» **Source records**
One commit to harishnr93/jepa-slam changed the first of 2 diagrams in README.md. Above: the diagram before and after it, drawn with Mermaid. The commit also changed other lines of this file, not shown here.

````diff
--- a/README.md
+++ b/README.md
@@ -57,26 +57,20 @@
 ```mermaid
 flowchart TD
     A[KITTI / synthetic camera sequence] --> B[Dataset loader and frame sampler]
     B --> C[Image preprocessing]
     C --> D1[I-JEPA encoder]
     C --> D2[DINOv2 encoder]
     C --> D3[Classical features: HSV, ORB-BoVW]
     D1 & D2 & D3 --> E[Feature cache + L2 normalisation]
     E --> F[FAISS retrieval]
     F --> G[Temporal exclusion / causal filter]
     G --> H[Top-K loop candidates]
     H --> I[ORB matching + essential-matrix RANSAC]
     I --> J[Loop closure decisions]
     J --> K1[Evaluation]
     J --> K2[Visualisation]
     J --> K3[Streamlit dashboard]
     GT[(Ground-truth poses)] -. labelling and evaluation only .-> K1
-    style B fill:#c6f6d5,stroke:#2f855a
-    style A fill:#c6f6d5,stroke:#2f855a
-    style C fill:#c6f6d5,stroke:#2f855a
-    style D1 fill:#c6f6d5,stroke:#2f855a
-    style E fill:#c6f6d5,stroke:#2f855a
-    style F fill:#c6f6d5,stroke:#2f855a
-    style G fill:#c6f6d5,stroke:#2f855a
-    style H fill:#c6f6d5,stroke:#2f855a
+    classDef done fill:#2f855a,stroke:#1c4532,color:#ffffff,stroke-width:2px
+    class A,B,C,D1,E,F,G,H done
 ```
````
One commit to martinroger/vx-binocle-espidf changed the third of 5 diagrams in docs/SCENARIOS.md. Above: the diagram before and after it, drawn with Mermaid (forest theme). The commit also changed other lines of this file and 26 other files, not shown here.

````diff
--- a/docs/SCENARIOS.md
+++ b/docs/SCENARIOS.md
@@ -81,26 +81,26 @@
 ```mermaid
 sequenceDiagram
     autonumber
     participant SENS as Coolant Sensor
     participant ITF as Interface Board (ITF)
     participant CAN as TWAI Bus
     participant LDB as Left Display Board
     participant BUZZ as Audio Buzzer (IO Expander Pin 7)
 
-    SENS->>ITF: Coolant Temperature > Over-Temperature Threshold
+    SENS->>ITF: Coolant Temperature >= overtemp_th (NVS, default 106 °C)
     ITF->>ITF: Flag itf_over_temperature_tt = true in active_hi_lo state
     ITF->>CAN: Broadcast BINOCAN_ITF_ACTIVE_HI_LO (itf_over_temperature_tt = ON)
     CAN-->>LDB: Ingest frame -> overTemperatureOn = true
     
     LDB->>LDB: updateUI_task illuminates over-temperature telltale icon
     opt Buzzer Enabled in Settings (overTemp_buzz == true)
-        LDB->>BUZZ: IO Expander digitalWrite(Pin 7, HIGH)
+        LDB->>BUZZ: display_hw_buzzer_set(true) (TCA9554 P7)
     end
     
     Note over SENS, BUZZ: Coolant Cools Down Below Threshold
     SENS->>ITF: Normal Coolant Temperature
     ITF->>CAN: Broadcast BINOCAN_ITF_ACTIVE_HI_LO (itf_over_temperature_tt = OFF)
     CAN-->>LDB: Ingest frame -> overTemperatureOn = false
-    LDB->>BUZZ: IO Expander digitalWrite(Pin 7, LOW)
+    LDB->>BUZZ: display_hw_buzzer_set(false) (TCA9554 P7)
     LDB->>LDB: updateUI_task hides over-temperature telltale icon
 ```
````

» **Directions for this task**
Each line from the one with "digitalWrite(Pin 7, HIGH)" to the end of the material should be duplicated exactly, and no other line.

» **Answer for this exercise**
-        LDB->>BUZZ: IO Expander digitalWrite(Pin 7, HIGH)
+        LDB->>BUZZ: display_hw_buzzer_set(true) (TCA9554 P7)
     end
     
     Note over SENS, BUZZ: Coolant Cools Down Below Threshold
     SENS->>ITF: Normal Coolant Temperature
     ITF->>CAN: Broadcast BINOCAN_ITF_ACTIVE_HI_LO (itf_over_temperature_tt = OFF)
     CAN-->>LDB: Ingest frame -> overTemperatureOn = false
-    LDB->>BUZZ: IO Expander digitalWrite(Pin 7, LOW)
+    LDB->>BUZZ: display_hw_buzzer_set(false) (TCA9554 P7)
     LDB->>LDB: updateUI_task hides over-temperature telltale icon
 ```
````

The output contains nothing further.